Newsletter Edition 47 - May 2023


A tireless IP advocate

Lawyer José Carlos Tinoco Soares has devoted his entire life to intellectual property. From the age of 12, when he first entered the field, until today, he has demonstrated unwavering dedication. As the author of nearly two dozen books on trademarks, patents, copyright, and unfair competition, Tinoco Soares is an early advocate for the cause of intellectual property, actively involved in Brazilian entities like ABPI, ASPI, and ABAPI, as well as international organizations such as AIPPI and INTA. Upon reaching 80 years of professional activity, he graciously granted the following interview:

What were the most memorable moments of your career?

José Carlos Tinoco Soares: It was when we filed a Rescission Action against Ruling No. 142 regarding the “twenty-year prescription of the trademark” and successfully obtained its “cancellation” by a vote of eight to one in front of the Second Section of the Superior Court of Justice (cf. AR No. 512, dated 12-05-1999). However, the greatest glory was writing in the Spanish language the Proyecto de Ley Uniforme de Propiedad Industrial Sur e Latino-Americana (Uniform Industrial Property Law Project for South and Latin America), in collaboration with the National Academy of Legal Sciences of Bolivia, consisting of 680 articles encompassing everything related to trademarks, patents, and all other forms of protection and defense.

How do you assess the evolution of intellectual property in recent decades?

JCTS: The evolution has been remarkable worldwide, as rights protection has significantly increased. However, unfortunately, this is not the case in Brazil, where the protection for advertising slogans, trade names, and establishment titles has been removed.

According to WIPO data for 2022, Brazil ranks 30th in the global patent ranking. How can we improve this position?

JCTS: By promoting industrial property and encouraging not only inventors but also company owners to enhance the protection of their patents and trademarks.

How do you view the current IP panorama? Should intellectual property legislation be revised? What are the key points?

JCTS: In the case of Brazil, it is quite poor because many countries in the Americas have more efficient protection modalities. Therefore, legislation should be revised to include, among other things: advertising slogans, trade names, establishment titles, claims for ownership, border measures, evidence data, plant varieties protection, and integrated circuits.

How do you assess the performance of the BPTO (Brazilian Patent and Trademark Office)? Is the institution prepared to meet the new demands for trademarks and patents?

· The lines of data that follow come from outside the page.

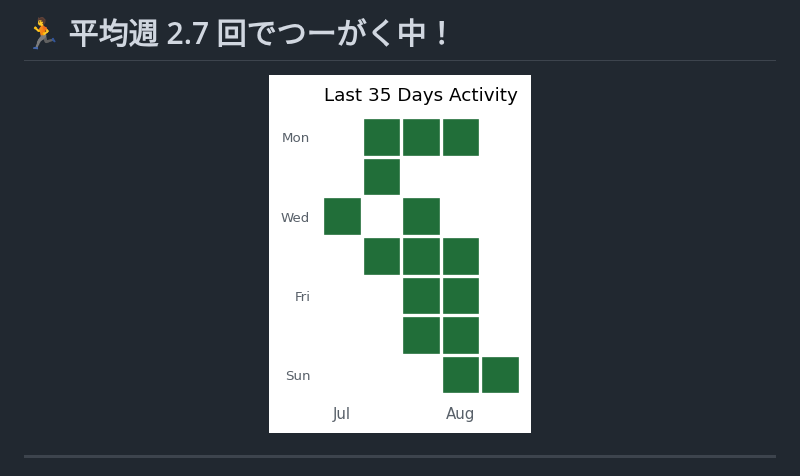
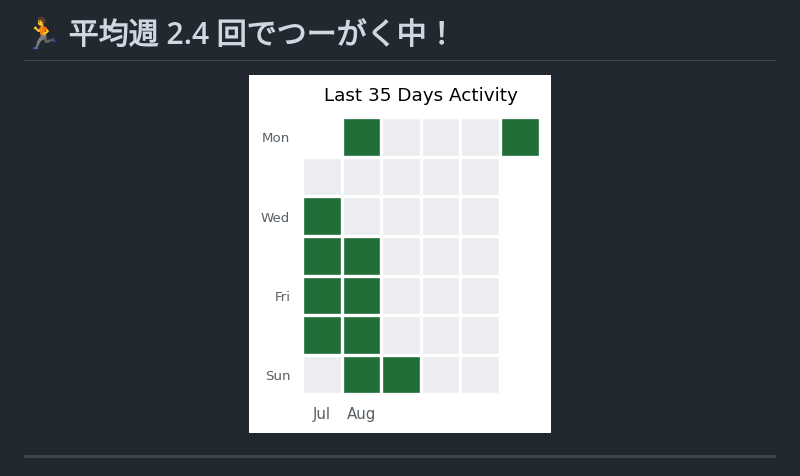
Before and after one commit to syalmon/Lab-Checkin, a Markdown page: README.md, the part around one of its changes. GitHub-like rendering; pictures changed too: monthly_report.png.

```diff
--- a/README.md
+++ b/README.md
@@ -1,4 +1,4 @@
-# 🏃 平均週 2.7 回でつーがく中！
+# 🏃 平均週 2.4 回でつーがく中！
 <p align="center">
   <img src="./monthly_report.png" alt="Attendance Calendar">
 </p>
```
Also changed, not shown: other parts of README.md (+1 -1 lines), 1 other file.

JCTS: Despite making considerable efforts and significantly improving in terms of trademark publications and decisions,  the BPTO still falls significantly behind when it comes to patents. The backlog in patent processing is exceptionally high, which is why they should adopt the fast-track patent system that we have envisioned. Unfortunately, the project has not been approved. Therefore, the BPTO is not yet prepared to meet the new demands for patents.